I am a dual citizen in middle of OVDI and was planning to return to my home country for personal reasons. Have paid back taxes but haven’t gotten to point of deciding whether to opt out. Should I wait until its resolved? Can I negotiate better from a foreign country?Here’s the answer. I have no idea about your situation and your OVDI. I don’t know whether you are one of the many ordinary people who entered the OVDI with good intentions only to have see the true glory of the train wreck that is the OVDI process. Or perhaps you are one of the few people for whom the OVDI process makes sense: it is better to give the government a lot of money than spend years in fear. Or in prison. Again, I don’t know. Here is what I do know. We had a metric ton of Voluntary Disclosure cases. We took the opt-out route on a very significant number of these cases. For your specific question — will you get a better deal if you are outside the United States or inside the United States? — I would guess that the answer is “It doesn’t matter.” The agents are going to apply the rules. That is the glory of the IRS. “Rulez is Rulez.” Unless of course the Rulez were accidentally broken for political or other reasons. Oh hi, NSA and IRS. I will stop now. Hat tip to Patterico who notes that some at the IRS see themselves as motivation coaches. Here’s my recommendation. Hire an experienced lawyer who has done a bunch of these cases (don’t hire me; I’m not taking on any of these cases). Get advice on the “opt-out” vs. “pay the OVDI penalty” for your OVDI case. We have seen Revenue Agents follow the procedures in the Internal Revenue Manual very carefully in handling opt-out cases, and have seen actual touches of human kindness and consideration from time to time from Revenue Agents. If you are a normal person I think it is entirely possible that you will get a better result (i.e., pay lower penalties) in the opt-out than you will in the OVDI. You didn’t say whether you plan to terminate your U.S. citizenship or not when you return to your home country. People sometimes think that they’ll just drop the U.S. passport and never come back to the USA. What’s the IRS going to do — chase them all the way to Kyrgyzstan and attempt to collect taxes? We have squillions of brain cells in our office dedicated to Section 877A and expatriation. My only advice to you (and others) who are going through the expatriation process is this: remember your Primary Purpose to exit the United States cleanly, so you can move about the planet freely for the rest of your life. Don’t f— that up by playing games with your taxes. “Your money or your life?” That is the question you are being asked. Choose life.

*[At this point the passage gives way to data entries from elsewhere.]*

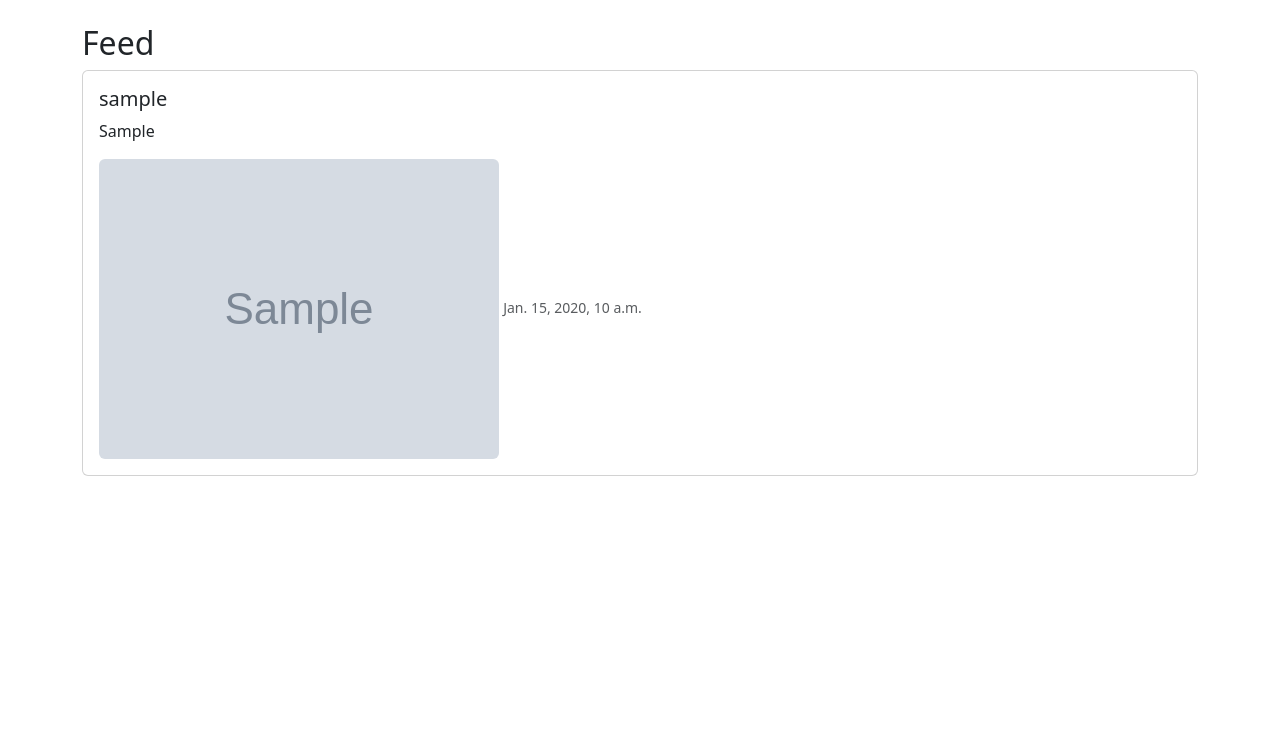
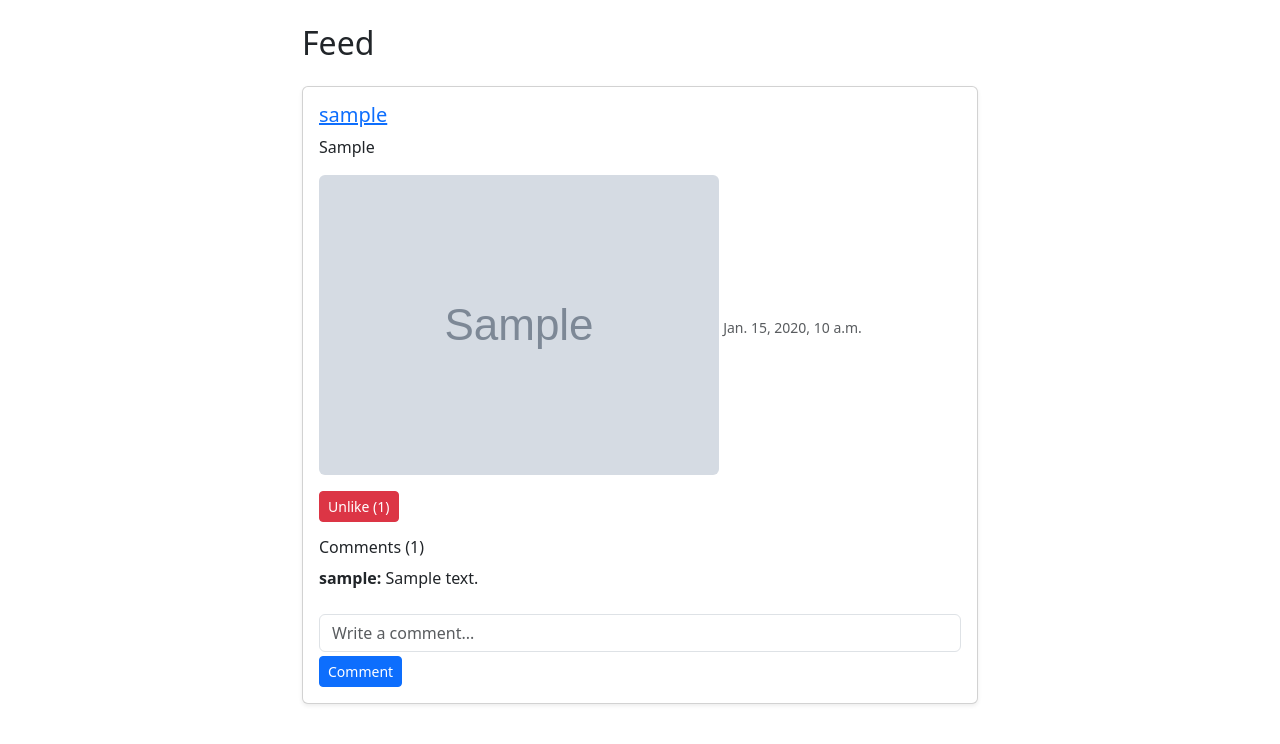
Before and after one commit to 1155-boni/network, a Django app: page /feed/ in a window 1280 px wide. Shown: the part 56-800 px from the top of the page. Run offline with Django 5.2, Linux system fonts and the light colour scheme; a user stored in the database is signed in; tables that the repository leaves empty hold one stand-in row (values such as "Sample post"); grey boxes marked "Sample" are stand-in pictures; some libraries are stand-ins or nearby versions.

Commit message:
update feed

```diff
--- a/instafinsta/templates/feed.html
+++ b/instafinsta/templates/feed.html
@@ -1,24 +1,62 @@
 {% extends 'base.html' %}
 {% load static %}
+
 {% block title %}Feed{% endblock %}
 
 {% block content %}
-  <h2>Feed</h2>
-  <div>
+<div class="container mt-4" style="max-width:700px;">
+  <h2 class="mb-4">Feed</h2>
+
   {% for post in posts %}
-      <div class="card mb-3">
+  <div class="card mb-4 shadow-sm">
     <div class="card-body">
-          <h5>{{ post.user.username }}</h5>
-          <p>{{ post.caption }}</p>
-          <p>{{ post.content }}</p>
+      <!-- Post owner -->
+      <h5 class="card-title">
+        <a href="{% url 'view_profile' post.user.username %}">{{ post.user.username }}</a>
+      </h5>
 
+      <!-- Caption -->
+      <p class="card-text">{{ post.caption }}</p>
+
+      <!-- Image -->
       {% if post.image %}
-            <img src="{{ post.image.url }}" class="img-fluid rounded" style="max-height: 400px;">
+        <img src="{{ post.image.url }}" class="img-fluid rounded mb-2" style="max-height:400px; object-fit:cover;">
       {% endif %}
 
       <small class="text-muted">{{ post.created_at }}</small>
+
+      <!-- Like button -->
+      <form method="post" action="{% url 'toggle_like' post.id %}" class="mt-2">
+        {% csrf_token %}
+        {% if user in post.likes.all %}
+          <button type="submit" class="btn btn-sm btn-danger">Unlike ({{ post.total_likes }})</button>
+        {% else %}
+          <button type="submit" class="btn btn-sm btn-outline-primary">Like ({{ post.total_likes }})</button>
+        {% endif %}
+      </form>
+
+      <!-- Comments -->
+      <div class="mt-3">
+        <h6>Comments ({{ post.comments.count }})</h6>
+        <div class="mb-2" style="max-height:150px; overflow-y:auto;">
+          {% for comment in post.comments.all %}
+            <p><strong>{{ comment.user.username }}:</strong> {{ comment.content }}</p>
+          {% empty %}
+            <p class="text-muted">No comments yet.</p>
+          {% endfor %}
+        </div>
+
+        <!-- Add comment form -->
+        <form method="post" action="{% url 'add_comment' post.id %}">
+          {% csrf_token %}
+          <input type="text" name="content" class="form-control" placeholder="Write a comment..." required>
+          <button type="submit" class="btn btn-sm btn-primary mt-1">Comment</button>
+        </form>
       </div>
     </div>
+  </div>
+  {% empty %}
+    <p class="text-muted">No posts available.</p>
   {% endfor %}
 </div>
 {% endblock %}
```
Lines whose indentation alone changed are shown as unchanged.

Tax laws change over time, and the information in this post above may be less accurate today than it was at the time of the last revision. This post is not tax advice for your specific situation. Please contact an international tax professional to get personalized advice for your situation.